** Assigned task **
Repeat the data exactly, so that every line matches the original.
### Entries supplied
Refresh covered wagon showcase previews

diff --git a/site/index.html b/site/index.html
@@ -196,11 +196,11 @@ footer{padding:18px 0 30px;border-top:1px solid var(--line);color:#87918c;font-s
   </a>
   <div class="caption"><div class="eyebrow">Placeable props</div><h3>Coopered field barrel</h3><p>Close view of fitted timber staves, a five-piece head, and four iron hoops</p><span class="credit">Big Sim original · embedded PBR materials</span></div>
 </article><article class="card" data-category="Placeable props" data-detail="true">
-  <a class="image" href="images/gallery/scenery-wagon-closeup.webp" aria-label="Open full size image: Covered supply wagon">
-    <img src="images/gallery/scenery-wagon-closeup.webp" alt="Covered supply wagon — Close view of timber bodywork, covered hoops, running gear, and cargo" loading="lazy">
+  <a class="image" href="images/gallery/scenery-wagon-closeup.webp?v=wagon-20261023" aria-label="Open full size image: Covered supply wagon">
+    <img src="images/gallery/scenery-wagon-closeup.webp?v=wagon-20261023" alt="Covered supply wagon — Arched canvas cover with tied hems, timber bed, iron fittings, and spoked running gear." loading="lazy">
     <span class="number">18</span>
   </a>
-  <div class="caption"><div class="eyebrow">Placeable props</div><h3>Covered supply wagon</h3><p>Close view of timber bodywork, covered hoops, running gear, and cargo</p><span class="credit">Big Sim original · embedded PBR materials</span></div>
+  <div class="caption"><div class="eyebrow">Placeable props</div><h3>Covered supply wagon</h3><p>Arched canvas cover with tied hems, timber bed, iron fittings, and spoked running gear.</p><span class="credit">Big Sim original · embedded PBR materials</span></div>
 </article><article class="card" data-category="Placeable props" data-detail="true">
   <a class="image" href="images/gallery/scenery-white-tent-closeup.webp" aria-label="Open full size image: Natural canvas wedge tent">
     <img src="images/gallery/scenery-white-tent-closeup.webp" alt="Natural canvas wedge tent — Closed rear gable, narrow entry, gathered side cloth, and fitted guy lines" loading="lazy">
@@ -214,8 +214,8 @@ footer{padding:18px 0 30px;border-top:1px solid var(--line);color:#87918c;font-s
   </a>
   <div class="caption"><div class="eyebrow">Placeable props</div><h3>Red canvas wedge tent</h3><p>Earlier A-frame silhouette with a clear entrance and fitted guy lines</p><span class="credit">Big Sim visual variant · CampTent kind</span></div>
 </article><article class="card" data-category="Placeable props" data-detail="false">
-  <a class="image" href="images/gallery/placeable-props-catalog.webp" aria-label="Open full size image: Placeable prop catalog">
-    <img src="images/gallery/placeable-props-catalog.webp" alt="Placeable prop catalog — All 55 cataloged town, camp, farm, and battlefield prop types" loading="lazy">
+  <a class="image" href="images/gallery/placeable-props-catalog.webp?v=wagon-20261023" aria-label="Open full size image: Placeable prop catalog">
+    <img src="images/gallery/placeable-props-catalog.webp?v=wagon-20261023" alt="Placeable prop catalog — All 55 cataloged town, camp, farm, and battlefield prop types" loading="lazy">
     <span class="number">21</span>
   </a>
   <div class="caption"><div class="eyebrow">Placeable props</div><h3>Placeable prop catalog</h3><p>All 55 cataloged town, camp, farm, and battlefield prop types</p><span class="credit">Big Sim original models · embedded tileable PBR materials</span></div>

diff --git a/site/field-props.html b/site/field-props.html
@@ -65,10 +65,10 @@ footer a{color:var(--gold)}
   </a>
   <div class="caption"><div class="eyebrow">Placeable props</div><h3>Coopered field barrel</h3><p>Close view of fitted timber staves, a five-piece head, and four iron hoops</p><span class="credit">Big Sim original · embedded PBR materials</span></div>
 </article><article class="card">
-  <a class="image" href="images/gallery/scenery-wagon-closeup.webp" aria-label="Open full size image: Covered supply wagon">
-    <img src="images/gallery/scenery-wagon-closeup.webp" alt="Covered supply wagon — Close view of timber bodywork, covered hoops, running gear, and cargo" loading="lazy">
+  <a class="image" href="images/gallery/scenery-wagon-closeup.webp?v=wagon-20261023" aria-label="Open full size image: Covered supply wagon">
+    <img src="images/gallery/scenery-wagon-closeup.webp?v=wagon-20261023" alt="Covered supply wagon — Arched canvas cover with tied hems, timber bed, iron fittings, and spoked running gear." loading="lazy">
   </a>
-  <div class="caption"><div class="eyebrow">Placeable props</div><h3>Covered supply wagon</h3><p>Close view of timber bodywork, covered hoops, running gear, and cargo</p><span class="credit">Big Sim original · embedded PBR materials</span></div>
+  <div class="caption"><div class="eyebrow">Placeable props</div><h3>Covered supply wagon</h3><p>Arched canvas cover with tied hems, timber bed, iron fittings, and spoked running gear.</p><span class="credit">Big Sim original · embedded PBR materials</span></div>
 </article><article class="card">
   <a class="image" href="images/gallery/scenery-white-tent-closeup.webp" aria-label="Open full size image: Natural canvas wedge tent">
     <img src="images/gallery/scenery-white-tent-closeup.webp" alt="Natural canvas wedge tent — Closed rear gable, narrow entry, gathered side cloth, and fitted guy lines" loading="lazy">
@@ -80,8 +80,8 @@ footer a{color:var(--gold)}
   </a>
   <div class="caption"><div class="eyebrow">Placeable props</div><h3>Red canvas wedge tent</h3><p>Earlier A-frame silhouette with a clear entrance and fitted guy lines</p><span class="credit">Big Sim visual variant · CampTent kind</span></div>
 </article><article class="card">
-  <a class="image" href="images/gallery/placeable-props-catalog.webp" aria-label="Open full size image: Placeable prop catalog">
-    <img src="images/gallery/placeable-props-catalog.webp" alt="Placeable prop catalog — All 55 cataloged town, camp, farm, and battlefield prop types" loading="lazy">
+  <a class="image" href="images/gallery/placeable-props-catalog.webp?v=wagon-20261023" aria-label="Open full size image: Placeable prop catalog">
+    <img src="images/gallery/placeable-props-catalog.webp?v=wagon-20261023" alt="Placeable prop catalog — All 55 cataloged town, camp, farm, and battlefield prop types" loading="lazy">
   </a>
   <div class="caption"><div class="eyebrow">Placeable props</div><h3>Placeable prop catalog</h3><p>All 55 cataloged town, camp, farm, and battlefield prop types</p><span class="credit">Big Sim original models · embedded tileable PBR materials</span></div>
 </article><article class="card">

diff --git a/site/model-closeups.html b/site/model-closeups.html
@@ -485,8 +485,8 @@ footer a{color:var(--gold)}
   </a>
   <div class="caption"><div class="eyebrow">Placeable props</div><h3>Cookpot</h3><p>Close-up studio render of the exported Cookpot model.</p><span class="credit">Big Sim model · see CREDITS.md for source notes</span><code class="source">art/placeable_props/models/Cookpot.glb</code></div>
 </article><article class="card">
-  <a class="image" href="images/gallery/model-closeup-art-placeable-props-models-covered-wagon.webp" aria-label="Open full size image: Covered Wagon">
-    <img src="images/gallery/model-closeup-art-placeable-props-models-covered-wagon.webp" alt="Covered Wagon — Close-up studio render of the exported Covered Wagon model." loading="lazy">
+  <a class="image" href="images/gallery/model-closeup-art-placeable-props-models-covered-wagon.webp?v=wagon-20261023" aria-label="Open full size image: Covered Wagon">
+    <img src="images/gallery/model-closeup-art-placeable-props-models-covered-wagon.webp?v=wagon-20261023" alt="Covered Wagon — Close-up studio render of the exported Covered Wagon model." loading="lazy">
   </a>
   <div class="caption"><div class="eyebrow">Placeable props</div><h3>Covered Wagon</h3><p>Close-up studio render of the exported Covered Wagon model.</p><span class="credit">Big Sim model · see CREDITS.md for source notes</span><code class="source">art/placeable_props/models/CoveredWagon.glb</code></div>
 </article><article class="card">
######
** Task response **
Refresh covered wagon showcase previews

diff --git a/site/index.html b/site/index.html
@@ -196,11 +196,11 @@ footer{padding:18px 0 30px;border-top:1px solid var(--line);color:#87918c;font-s
   </a>
   <div class="caption"><div class="eyebrow">Placeable props</div><h3>Coopered field barrel</h3><p>Close view of fitted timber staves, a five-piece head, and four iron hoops</p><span class="credit">Big Sim original · embedded PBR materials</span></div>
 </article><article class="card" data-category="Placeable props" data-detail="true">
-  <a class="image" href="images/gallery/scenery-wagon-closeup.webp" aria-label="Open full size image: Covered supply wagon">
-    <img src="images/gallery/scenery-wagon-closeup.webp" alt="Covered supply wagon — Close view of timber bodywork, covered hoops, running gear, and cargo" loading="lazy">
+  <a class="image" href="images/gallery/scenery-wagon-closeup.webp?v=wagon-20261023" aria-label="Open full size image: Covered supply wagon">
+    <img src="images/gallery/scenery-wagon-closeup.webp?v=wagon-20261023" alt="Covered supply wagon — Arched canvas cover with tied hems, timber bed, iron fittings, and spoked running gear." loading="lazy">
     <span class="number">18</span>
   </a>
-  <div class="caption"><div class="eyebrow">Placeable props</div><h3>Covered supply wagon</h3><p>Close view of timber bodywork, covered hoops, running gear, and cargo</p><span class="credit">Big Sim original · embedded PBR materials</span></div>
+  <div class="caption"><div class="eyebrow">Placeable props</div><h3>Covered supply wagon</h3><p>Arched canvas cover with tied hems, timber bed, iron fittings, and spoked running gear.</p><span class="credit">Big Sim original · embedded PBR materials</span></div>
 </article><article class="card" data-category="Placeable props" data-detail="true">
   <a class="image" href="images/gallery/scenery-white-tent-closeup.webp" aria-label="Open full size image: Natural canvas wedge tent">
     <img src="images/gallery/scenery-white-tent-closeup.webp" alt="Natural canvas wedge tent — Closed rear gable, narrow entry, gathered side cloth, and fitted guy lines" loading="lazy">
@@ -214,8 +214,8 @@ footer{padding:18px 0 30px;border-top:1px solid var(--line);color:#87918c;font-s
   </a>
   <div class="caption"><div class="eyebrow">Placeable props</div><h3>Red canvas wedge tent</h3><p>Earlier A-frame silhouette with a clear entrance and fitted guy lines</p><span class="credit">Big Sim visual variant · CampTent kind</span></div>
 </article><article class="card" data-category="Placeable props" data-detail="false">
-  <a class="image" href="images/gallery/placeable-props-catalog.webp" aria-label="Open full size image: Placeable prop catalog">
-    <img src="images/gallery/placeable-props-catalog.webp" alt="Placeable prop catalog — All 55 cataloged town, camp, farm, and battlefield prop types" loading="lazy">
+  <a class="image" href="images/gallery/placeable-props-catalog.webp?v=wagon-20261023" aria-label="Open full size image: Placeable prop catalog">
+    <img src="images/gallery/placeable-props-catalog.webp?v=wagon-20261023" alt="Placeable prop catalog — All 55 cataloged town, camp, farm, and battlefield prop types" loading="lazy">
     <span class="number">21</span>
   </a>
   <div class="caption"><div class="eyebrow">Placeable props</div><h3>Placeable prop catalog</h3><p>All 55 cataloged town, camp, farm, and battlefield prop types</p><span class="credit">Big Sim original models · embedded tileable PBR materials</span></div>

diff --git a/site/field-props.html b/site/field-props.html
@@ -65,10 +65,10 @@ footer a{color:var(--gold)}
   </a>
   <div class="caption"><div class="eyebrow">Placeable props</div><h3>Coopered field barrel</h3><p>Close view of fitted timber staves, a five-piece head, and four iron hoops</p><span class="credit">Big Sim original · embedded PBR materials</span></div>
 </article><article class="card">
-  <a class="image" href="images/gallery/scenery-wagon-closeup.webp" aria-label="Open full size image: Covered supply wagon">
-    <img src="images/gallery/scenery-wagon-closeup.webp" alt="Covered supply wagon — Close view of timber bodywork, covered hoops, running gear, and cargo" loading="lazy">
+  <a class="image" href="images/gallery/scenery-wagon-closeup.webp?v=wagon-20261023" aria-label="Open full size image: Covered supply wagon">
+    <img src="images/gallery/scenery-wagon-closeup.webp?v=wagon-20261023" alt="Covered supply wagon — Arched canvas cover with tied hems, timber bed, iron fittings, and spoked running gear." loading="lazy">
   </a>
-  <div class="caption"><div class="eyebrow">Placeable props</div><h3>Covered supply wagon</h3><p>Close view of timber bodywork, covered hoops, running gear, and cargo</p><span class="credit">Big Sim original · embedded PBR materials</span></div>
+  <div class="caption"><div class="eyebrow">Placeable props</div><h3>Covered supply wagon</h3><p>Arched canvas cover with tied hems, timber bed, iron fittings, and spoked running gear.</p><span class="credit">Big Sim original · embedded PBR materials</span></div>
 </article><article class="card">
   <a class="image" href="images/gallery/scenery-white-tent-closeup.webp" aria-label="Open full size image: Natural canvas wedge tent">
     <img src="images/gallery/scenery-white-tent-closeup.webp" alt="Natural canvas wedge tent — Closed rear gable, narrow entry, gathered side cloth, and fitted guy lines" loading="lazy">
@@ -80,8 +80,8 @@ footer a{color:var(--gold)}
   </a>
   <div class="caption"><div class="eyebrow">Placeable props</div><h3>Red canvas wedge tent</h3><p>Earlier A-frame silhouette with a clear entrance and fitted guy lines</p><span class="credit">Big Sim visual variant · CampTent kind</span></div>
 </article><article class="card">
-  <a class="image" href="images/gallery/placeable-props-catalog.webp" aria-label="Open full size image: Placeable prop catalog">
-    <img src="images/gallery/placeable-props-catalog.webp" alt="Placeable prop catalog — All 55 cataloged town, camp, farm, and battlefield prop types" loading="lazy">
+  <a class="image" href="images/gallery/placeable-props-catalog.webp?v=wagon-20261023" aria-label="Open full size image: Placeable prop catalog">
+    <img src="images/gallery/placeable-props-catalog.webp?v=wagon-20261023" alt="Placeable prop catalog — All 55 cataloged town, camp, farm, and battlefield prop types" loading="lazy">
   </a>
   <div class="caption"><div class="eyebrow">Placeable props</div><h3>Placeable prop catalog</h3><p>All 55 cataloged town, camp, farm, and battlefield prop types</p><span class="credit">Big Sim original models · embedded tileable PBR materials</span></div>
 </article><article class="card">

diff --git a/site/model-closeups.html b/site/model-closeups.html
@@ -485,8 +485,8 @@ footer a{color:var(--gold)}
   </a>
   <div class="caption"><div class="eyebrow">Placeable props</div><h3>Cookpot</h3><p>Close-up studio render of the exported Cookpot model.</p><span class="credit">Big Sim model · see CREDITS.md for source notes</span><code class="source">art/placeable_props/models/Cookpot.glb</code></div>
 </article><article class="card">
-  <a class="image" href="images/gallery/model-closeup-art-placeable-props-models-covered-wagon.webp" aria-label="Open full size image: Covered Wagon">
-    <img src="images/gallery/model-closeup-art-placeable-props-models-covered-wagon.webp" alt="Covered Wagon — Close-up studio render of the exported Covered Wagon model." loading="lazy">
+  <a class="image" href="images/gallery/model-closeup-art-placeable-props-models-covered-wagon.webp?v=wagon-20261023" aria-label="Open full size image: Covered Wagon">
+    <img src="images/gallery/model-closeup-art-placeable-props-models-covered-wagon.webp?v=wagon-20261023" alt="Covered Wagon — Close-up studio render of the exported Covered Wagon model." loading="lazy">
   </a>
   <div class="caption"><div class="eyebrow">Placeable props</div><h3>Covered Wagon</h3><p>Close-up studio render of the exported Covered Wagon model.</p><span class="credit">Big Sim model · see CREDITS.md for source notes</span><code class="source">art/placeable_props/models/CoveredWagon.glb</code></div>
 </article><article class="card">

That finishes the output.